Like any other tools, one critical piece is that I get the tools into the hands of the learners. They aren’t nearly as useful if I’m the only one controlling them. One of the first tools I hand over to the kids are cameras. The pictures and video they take we will use to create other projects you will see today. I do keep one digital camera and one flip camera in my pocket throughout the day to capture pictures anytime I want. I have several digital cameras for the kids to use (donated from friends, donated through Donor’s Choose, or bought on the cheap whenever I can) and flip videos all on lanyards. I work closely with small groups the first time they use them but after that they don’t need much support from me. They turn to each other to figure things out.
We use computers in a computer lab and in our classroom (sometimes in the library as well). We have a few old desktops in our classroom and we also use a set of netbooks we can check out.
Working with computers is not second nature to all of my students so one of the first places we start is Pixie. (Well, we start by logging on but the reward for doing so successfully is Pixie!) Our first big use of Pixie is to create avatars for our online activities. I try to set a reasonable, but high bar when it come to technology use (and everything else, for that matter) so I accept that I may feel like I’m banging my head against a wall for a bit in order to have them be independent with certain things.
We also use Pixie (along with MovieMaker or PhotoStory) to create movies. This is one we just made a couple of weeks ago.
Using our cameras we create movies to document our learning – here are movies about our school rules, things we are thankful for, shapes and counting, and a story we wrote together. Some are made in MovieMaker and others in PhotoStory. Sometimes we do similar work in VoiceThread, but we start with these tools before getting to that one.

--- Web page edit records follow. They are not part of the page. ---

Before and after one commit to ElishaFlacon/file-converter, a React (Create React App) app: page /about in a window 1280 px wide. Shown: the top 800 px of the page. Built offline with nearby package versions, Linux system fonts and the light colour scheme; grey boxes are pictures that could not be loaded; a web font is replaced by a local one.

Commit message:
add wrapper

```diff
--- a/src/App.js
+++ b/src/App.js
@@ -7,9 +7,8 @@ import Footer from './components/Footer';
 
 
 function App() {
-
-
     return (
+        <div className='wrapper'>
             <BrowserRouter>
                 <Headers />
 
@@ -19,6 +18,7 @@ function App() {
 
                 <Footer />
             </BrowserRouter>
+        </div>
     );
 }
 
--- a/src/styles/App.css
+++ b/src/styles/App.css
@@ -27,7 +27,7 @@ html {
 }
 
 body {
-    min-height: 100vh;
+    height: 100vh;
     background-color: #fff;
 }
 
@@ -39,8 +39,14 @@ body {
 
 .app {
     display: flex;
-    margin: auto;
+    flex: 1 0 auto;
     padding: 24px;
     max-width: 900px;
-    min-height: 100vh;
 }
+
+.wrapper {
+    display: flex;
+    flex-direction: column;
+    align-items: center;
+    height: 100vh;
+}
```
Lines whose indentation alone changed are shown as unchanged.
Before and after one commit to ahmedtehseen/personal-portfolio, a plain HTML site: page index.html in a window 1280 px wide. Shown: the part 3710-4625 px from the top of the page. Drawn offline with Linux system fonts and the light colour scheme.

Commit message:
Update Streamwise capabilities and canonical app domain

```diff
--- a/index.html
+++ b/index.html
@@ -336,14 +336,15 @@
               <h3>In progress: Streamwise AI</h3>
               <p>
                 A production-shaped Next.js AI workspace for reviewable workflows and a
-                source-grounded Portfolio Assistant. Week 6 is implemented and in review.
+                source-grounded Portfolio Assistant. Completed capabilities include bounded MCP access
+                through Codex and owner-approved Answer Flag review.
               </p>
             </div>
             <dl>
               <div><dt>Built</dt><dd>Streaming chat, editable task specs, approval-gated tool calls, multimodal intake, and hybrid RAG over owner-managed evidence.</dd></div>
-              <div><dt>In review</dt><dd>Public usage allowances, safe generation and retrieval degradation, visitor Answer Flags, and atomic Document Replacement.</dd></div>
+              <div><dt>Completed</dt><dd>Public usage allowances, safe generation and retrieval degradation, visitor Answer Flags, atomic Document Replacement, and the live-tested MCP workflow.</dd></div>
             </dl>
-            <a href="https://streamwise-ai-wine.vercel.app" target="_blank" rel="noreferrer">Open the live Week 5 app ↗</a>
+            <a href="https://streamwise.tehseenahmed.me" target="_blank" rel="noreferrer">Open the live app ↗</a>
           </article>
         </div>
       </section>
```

Here are three of the many VoiceThreads we have created. We use this tool in a wide variety of ways. On the bottom is a VoiceThread we made to document a process – we made butter and wrote the instructions for doing so. To the right is a VoiceThread that allowed us to show what we know about shapes – it was done independently. As was the one on the top. There we used VoiceThread to help ourselves think about our writing – each child read a piece they had written and then listened to it. They could also listen to their friends.
Animationish serves as a fun way to practice high frequency words (writing these words multiple times helps students remember them but that’s pretty boring) and showing motion in content.
TECHNOLOGY FOR TOTS (OR AT LEAST FOR EARLY GRADES) Jennifer Orr Annandale Terrace Elementary [email_address]